The reason for my lack of confidence in the statement? I don’t want it to be true.

Filling our cups is so much easier than fixing our leaks. And, when you’re as middle aged and tired as most of us, easy sounds so much better than hard. (At this point, it feels safe to admit that I’m technically not middle aged. According to Google, I’m 15 years short of the actual starting point, which begins at age 45. But they say age is a state of mind and man oh man am I feeling middle aged.)

Filling our cups is pleasant. We get to do things like take baths, go to yoga, read books, spend time with interesting people, eat nourishing food and stubbornly insist that no one look at us or talk to us because we’re having some GD introvert time and can’t you see that you’re interfering with me filling my cup???

Fixing our leaks? Way less pleasant. We have to do things like drag our middle aged carcasses to therapy, have hard conversations and sit in a lot of discomfort while we try to figure out why we feel so depleted, then even more discomfort while we make necessary changes.

The Eat Pray Love exception: if you’re in a position to do really interesting things to fix your leaks, it can be even more enjoyable than filling your cup.

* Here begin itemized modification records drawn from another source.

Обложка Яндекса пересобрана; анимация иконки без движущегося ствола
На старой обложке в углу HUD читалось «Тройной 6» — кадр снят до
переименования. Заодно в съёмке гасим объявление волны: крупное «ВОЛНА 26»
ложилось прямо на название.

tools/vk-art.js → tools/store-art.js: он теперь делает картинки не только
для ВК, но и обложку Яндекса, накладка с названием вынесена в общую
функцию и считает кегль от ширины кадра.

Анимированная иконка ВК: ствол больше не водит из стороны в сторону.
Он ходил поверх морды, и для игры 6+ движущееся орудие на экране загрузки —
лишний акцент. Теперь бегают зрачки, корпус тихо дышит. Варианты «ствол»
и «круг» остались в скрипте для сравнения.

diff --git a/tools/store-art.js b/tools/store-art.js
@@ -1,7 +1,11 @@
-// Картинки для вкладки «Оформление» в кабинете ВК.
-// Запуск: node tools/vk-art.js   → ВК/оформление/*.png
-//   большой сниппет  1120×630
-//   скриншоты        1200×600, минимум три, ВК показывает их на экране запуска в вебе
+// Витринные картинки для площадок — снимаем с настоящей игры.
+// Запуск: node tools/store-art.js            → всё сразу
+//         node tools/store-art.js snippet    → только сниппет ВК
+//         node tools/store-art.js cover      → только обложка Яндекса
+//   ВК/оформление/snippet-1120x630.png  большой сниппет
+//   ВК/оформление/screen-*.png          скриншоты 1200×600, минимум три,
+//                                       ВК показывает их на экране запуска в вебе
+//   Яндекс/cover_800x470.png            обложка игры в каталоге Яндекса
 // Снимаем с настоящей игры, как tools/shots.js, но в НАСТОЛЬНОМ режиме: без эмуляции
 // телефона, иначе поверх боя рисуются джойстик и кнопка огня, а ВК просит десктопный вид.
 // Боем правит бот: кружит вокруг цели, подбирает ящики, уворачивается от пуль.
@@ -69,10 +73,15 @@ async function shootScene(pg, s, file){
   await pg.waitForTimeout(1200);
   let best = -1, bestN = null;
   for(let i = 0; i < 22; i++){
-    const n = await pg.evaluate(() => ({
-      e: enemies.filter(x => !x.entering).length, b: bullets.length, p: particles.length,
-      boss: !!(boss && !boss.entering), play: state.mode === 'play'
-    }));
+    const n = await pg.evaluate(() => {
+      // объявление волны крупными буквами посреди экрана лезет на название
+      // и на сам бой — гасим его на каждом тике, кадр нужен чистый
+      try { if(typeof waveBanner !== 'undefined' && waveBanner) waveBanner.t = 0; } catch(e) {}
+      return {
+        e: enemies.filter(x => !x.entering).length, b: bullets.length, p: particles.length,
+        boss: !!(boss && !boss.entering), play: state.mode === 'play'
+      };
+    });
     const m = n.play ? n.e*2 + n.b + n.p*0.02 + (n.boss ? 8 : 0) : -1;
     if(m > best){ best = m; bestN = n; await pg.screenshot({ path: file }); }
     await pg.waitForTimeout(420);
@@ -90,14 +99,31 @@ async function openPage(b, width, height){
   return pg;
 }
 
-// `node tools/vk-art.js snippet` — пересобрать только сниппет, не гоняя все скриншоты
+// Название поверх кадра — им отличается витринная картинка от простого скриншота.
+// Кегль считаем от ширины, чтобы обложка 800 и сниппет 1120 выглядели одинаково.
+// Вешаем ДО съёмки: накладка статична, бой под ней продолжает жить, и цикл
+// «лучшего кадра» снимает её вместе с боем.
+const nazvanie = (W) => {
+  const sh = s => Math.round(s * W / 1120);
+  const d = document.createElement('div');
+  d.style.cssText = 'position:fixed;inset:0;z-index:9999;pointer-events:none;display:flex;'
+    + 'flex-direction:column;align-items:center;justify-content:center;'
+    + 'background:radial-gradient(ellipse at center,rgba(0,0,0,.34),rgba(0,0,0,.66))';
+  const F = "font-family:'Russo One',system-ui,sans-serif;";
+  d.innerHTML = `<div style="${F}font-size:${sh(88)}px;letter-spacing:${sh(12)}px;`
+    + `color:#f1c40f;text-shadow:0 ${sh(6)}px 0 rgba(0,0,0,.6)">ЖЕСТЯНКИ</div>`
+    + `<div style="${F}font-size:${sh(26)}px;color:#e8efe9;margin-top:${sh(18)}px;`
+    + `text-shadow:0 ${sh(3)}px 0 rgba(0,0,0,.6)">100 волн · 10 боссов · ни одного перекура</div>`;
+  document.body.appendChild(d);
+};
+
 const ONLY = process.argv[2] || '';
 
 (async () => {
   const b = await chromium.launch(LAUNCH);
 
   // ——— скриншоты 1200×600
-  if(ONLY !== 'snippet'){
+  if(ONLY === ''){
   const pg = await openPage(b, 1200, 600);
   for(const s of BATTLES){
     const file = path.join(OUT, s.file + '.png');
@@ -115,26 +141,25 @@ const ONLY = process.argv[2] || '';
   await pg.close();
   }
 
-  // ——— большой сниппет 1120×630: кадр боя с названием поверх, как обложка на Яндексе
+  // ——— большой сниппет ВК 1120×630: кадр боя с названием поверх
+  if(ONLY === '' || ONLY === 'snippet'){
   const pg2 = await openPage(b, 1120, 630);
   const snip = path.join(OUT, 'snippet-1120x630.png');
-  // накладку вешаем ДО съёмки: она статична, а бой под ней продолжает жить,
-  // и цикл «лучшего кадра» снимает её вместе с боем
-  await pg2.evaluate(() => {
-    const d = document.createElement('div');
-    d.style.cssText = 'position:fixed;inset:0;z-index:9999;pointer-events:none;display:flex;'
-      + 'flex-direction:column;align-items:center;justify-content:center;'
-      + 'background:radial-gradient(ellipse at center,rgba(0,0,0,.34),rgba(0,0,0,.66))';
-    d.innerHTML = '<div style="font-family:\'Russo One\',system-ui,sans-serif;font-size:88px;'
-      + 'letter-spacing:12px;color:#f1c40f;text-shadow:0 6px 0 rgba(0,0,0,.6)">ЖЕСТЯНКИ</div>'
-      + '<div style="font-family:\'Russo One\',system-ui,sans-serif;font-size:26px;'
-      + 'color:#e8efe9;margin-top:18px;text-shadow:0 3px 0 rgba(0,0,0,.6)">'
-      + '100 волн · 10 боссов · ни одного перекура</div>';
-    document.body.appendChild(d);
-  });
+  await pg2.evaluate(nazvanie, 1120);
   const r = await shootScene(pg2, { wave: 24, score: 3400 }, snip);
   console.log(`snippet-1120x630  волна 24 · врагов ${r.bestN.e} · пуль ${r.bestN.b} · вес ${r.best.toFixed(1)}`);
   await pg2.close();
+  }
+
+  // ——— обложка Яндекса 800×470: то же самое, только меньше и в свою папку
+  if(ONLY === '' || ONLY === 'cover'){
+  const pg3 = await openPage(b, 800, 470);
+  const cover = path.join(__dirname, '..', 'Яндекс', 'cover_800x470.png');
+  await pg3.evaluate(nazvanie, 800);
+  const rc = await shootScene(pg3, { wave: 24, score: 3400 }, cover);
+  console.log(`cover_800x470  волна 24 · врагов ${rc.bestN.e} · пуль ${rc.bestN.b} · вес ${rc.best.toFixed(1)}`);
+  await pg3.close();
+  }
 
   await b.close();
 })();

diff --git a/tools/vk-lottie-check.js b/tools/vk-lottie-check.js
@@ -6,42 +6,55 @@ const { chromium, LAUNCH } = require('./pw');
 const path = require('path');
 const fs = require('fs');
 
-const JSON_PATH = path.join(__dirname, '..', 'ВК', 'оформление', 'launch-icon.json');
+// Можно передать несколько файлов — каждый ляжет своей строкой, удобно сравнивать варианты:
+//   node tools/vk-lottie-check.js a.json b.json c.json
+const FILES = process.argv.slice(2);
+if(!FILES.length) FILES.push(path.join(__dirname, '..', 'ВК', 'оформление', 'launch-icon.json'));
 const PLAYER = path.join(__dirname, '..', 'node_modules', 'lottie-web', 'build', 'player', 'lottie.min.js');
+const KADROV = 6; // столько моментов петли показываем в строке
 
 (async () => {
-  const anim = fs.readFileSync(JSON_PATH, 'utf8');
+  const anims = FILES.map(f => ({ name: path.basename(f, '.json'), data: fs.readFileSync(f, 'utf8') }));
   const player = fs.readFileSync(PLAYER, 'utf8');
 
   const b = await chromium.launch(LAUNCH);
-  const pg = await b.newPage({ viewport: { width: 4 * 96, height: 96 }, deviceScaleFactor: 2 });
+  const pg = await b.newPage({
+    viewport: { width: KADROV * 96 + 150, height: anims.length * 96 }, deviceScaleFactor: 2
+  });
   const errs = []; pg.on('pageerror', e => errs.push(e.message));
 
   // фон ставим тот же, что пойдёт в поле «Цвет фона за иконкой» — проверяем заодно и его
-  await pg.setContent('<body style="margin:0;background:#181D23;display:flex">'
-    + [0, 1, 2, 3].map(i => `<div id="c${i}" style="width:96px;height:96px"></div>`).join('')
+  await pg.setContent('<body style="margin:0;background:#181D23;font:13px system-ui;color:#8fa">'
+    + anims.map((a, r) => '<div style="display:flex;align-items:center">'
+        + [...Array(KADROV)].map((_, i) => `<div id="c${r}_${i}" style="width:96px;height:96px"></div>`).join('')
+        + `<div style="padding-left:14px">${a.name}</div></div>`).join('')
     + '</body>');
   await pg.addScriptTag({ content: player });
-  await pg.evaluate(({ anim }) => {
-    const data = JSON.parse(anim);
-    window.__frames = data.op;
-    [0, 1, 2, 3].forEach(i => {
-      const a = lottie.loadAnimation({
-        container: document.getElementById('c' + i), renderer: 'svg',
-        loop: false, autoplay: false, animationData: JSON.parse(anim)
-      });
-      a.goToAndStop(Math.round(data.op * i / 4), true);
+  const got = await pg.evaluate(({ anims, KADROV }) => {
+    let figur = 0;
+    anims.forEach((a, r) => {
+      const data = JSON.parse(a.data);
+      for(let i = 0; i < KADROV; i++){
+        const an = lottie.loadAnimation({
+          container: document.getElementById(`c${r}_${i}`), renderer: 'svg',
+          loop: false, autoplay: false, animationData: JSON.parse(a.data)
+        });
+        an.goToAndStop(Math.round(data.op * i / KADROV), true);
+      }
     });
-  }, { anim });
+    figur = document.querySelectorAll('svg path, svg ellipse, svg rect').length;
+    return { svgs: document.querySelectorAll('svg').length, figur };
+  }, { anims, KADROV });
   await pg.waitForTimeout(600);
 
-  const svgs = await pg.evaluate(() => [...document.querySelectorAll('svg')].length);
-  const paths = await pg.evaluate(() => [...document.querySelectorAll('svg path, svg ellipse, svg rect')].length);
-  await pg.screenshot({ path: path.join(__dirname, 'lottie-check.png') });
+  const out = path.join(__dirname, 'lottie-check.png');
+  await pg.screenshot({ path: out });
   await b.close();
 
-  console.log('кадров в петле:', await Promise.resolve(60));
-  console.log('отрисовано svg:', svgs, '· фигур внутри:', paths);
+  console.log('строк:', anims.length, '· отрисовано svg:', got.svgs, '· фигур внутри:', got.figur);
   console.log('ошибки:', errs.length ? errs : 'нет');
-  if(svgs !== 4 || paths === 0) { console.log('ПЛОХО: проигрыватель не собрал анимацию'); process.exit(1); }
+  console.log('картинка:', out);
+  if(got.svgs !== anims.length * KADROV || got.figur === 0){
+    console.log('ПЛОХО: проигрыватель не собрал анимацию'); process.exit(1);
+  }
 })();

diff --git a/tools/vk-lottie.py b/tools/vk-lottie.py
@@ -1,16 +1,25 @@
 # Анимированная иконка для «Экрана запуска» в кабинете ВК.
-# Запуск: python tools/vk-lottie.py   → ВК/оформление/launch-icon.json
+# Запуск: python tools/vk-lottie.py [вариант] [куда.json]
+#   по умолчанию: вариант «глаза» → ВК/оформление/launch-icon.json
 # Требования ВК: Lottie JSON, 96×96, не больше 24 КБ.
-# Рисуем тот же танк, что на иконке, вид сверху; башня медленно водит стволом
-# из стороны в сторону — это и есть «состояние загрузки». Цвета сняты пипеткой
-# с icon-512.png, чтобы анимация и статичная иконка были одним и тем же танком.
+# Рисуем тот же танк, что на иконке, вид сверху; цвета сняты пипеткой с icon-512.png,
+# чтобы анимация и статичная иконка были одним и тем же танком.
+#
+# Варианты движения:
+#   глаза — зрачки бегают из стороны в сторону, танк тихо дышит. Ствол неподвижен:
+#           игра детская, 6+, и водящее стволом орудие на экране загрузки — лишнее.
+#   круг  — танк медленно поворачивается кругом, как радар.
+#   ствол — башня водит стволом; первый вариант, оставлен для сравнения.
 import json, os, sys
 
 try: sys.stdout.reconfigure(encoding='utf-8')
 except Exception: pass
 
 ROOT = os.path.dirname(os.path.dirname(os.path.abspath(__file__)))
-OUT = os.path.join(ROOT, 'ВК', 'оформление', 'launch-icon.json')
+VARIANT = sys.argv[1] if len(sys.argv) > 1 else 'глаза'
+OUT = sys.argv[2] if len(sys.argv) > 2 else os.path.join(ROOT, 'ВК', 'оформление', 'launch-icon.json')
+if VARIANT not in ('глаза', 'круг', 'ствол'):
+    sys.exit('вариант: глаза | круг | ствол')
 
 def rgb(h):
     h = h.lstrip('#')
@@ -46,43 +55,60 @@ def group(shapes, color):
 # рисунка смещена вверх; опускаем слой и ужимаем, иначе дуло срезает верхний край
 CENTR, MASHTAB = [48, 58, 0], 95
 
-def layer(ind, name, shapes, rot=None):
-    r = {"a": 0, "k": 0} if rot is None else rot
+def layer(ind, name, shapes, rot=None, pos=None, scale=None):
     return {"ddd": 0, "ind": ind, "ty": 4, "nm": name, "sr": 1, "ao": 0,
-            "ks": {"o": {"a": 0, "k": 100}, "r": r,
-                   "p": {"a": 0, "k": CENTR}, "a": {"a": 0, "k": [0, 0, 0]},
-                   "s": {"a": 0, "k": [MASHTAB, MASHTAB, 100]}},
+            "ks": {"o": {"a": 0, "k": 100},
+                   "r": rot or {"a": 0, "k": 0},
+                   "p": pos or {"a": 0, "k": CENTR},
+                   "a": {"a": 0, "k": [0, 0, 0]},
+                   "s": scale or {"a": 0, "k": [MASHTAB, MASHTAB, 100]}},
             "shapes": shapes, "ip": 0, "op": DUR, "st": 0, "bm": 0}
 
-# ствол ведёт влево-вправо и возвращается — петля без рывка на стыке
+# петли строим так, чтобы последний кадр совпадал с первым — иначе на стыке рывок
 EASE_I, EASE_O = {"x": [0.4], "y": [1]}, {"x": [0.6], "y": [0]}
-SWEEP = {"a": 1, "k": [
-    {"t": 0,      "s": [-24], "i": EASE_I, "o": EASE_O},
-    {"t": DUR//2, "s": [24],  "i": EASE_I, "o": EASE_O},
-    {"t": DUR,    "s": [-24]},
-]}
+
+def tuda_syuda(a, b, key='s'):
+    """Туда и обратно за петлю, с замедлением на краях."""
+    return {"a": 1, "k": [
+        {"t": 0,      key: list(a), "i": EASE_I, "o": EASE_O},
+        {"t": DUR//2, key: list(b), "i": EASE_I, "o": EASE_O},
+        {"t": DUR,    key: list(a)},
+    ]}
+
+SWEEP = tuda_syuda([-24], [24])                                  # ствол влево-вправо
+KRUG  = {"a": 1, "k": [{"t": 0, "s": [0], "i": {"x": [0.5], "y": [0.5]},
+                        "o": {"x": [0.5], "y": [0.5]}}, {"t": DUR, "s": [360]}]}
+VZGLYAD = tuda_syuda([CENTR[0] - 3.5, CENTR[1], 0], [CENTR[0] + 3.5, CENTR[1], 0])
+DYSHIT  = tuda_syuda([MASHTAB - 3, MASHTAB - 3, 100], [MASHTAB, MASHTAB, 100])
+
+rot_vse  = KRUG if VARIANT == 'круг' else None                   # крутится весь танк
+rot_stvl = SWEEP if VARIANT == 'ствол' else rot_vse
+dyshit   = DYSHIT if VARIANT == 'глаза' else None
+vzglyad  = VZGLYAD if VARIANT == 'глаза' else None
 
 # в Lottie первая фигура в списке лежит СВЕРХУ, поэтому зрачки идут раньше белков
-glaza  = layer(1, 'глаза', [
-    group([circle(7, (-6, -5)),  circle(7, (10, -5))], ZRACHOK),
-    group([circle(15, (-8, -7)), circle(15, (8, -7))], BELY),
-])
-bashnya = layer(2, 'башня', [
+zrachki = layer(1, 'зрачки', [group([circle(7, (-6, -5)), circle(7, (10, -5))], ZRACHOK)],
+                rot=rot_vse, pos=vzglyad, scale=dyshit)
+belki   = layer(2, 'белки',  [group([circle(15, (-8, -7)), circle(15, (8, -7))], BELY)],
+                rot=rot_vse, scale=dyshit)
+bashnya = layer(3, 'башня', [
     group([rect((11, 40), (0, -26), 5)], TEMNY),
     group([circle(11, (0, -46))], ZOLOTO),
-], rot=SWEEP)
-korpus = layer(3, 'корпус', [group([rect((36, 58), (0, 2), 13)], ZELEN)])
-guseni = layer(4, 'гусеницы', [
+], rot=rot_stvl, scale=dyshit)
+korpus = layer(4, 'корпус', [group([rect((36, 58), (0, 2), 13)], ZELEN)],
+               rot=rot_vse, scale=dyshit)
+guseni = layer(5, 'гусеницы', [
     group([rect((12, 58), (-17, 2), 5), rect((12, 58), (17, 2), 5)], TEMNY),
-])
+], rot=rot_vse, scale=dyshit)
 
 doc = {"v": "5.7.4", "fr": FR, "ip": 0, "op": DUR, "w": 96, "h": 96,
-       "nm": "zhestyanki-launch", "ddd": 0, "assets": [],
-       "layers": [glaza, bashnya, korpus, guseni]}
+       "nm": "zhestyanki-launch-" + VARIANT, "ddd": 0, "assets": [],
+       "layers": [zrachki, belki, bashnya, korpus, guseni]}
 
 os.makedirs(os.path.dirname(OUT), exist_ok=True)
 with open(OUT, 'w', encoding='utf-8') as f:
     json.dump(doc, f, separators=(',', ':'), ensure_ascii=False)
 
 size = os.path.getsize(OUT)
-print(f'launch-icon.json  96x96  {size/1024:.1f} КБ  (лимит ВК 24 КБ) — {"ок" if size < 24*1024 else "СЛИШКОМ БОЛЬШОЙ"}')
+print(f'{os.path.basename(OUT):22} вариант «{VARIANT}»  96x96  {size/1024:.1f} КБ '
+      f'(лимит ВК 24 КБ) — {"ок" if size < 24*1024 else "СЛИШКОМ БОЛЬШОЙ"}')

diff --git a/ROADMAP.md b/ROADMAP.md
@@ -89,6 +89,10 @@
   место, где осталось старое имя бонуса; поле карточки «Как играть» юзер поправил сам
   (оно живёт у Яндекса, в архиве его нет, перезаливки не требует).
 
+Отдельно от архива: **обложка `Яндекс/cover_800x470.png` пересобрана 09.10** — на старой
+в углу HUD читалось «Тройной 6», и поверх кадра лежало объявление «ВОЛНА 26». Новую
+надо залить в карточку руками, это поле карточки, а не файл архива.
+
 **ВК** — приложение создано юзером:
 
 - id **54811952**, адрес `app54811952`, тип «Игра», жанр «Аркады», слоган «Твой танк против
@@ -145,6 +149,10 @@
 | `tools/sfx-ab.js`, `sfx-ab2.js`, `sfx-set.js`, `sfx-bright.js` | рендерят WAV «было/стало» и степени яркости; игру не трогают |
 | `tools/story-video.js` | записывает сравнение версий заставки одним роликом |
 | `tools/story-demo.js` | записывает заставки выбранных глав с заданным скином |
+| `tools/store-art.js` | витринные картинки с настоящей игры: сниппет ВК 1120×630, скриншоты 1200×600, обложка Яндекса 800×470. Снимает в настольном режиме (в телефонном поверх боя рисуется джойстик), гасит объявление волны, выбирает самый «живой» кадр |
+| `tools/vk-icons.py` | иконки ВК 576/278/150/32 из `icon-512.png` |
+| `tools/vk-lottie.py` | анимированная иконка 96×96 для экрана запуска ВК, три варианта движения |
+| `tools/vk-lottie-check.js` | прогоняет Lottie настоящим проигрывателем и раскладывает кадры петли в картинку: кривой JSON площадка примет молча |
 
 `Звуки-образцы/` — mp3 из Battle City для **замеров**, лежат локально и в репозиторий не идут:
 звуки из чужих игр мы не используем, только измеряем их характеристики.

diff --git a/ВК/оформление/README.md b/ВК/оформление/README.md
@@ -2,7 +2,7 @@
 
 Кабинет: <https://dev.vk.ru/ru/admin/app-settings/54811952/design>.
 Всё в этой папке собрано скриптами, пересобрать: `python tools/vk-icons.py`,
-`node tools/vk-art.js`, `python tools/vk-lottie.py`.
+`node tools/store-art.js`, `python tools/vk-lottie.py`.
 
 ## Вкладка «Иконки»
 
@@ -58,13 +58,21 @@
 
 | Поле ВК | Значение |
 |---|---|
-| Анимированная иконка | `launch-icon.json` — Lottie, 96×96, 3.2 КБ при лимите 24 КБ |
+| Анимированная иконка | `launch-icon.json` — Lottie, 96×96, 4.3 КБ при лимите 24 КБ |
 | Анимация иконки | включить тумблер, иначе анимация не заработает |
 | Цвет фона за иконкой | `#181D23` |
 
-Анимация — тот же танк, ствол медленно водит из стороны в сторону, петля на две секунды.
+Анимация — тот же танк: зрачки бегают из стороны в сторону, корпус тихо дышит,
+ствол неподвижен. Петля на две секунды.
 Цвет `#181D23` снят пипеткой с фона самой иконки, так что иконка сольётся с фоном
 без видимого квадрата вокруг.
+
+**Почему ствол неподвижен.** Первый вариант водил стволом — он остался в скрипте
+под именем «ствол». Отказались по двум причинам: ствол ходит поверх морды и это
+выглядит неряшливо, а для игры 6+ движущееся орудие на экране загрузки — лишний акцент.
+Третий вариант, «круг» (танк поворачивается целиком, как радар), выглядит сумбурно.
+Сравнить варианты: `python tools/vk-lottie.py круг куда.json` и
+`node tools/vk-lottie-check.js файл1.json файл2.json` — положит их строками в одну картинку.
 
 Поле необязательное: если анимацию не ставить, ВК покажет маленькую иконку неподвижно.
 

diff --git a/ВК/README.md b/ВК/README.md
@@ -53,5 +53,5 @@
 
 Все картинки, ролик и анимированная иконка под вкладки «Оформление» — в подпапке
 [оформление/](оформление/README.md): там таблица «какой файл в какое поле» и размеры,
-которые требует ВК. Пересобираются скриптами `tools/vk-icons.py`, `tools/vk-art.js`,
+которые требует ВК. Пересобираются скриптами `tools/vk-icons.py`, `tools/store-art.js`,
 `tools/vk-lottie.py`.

But, since most of us aren’t in that position (heavy sigh), it doesn’t apply. If you are, however, in that position, please, for the love of all that is sacred, TAKE ADVANTAGE OF IT.

And why am I mulling this over? Because I’m resisting the awareness that I have to do some fixing of leaks when I would much rather continue to focus on filling my cup.

I’m coming to terms with the fact that I can spend twelve hours a week in yoga class, hit a recovery meeting every weekday, take baths, go to acupuncture, get dinner with people I enjoy, fill my cup with every trick in my arsenal…and still struggle to drag my half-dead corpse out of bed each morning because I’m filled with dread about the coming day.

The water I’m pouring in isn’t staying put; it goes right down the drain. So the solution isn’t to frantically pour more in, it’s to get to leak fixin’.

And I will. I’m in a fortunate position: I know where my leak is. This particular one is work related. I’m out of alignment work-wise and the resulting stress is draining my cup faster than I can fill it.

Knowing where the leak is, in my experience, is half the battle.

The second half, and the part that I haven’t worked up the courage for yet, is actually taking action. Speaking up. Making the necessary changes. Setting boundaries so the changes stick.

But I’ll get there. Mostly because I’ve been open about what I’m struggling with and the people in my life have set strict boundaries with me: make the changes or you’re dead to us. Ok, maybe not that strict. But my therapist has alluded to firing me if I don’t make changes and I’ll almost certainly be kicked out of my book club if I don’t report positive action.

So I’ll do it. And life will get better. Then another leak will pop up and I’ll resist fixing it until it becomes painful enough that I have to, and so on and so forth.

Probably, the cycle will be the same for most of you. Except my friend Ina, who actually seems capable of living life without suffering, but I have to assume she’s an alien.

Fortunately, for the rest of us, there are baths. So, here’s to them. And to filling cups. And fixing leaks. And maybe, just maybe, treating this human experience as if it were something to regard with curiosity, something both interesting and enlightening and, often, even pretty darn rewarding.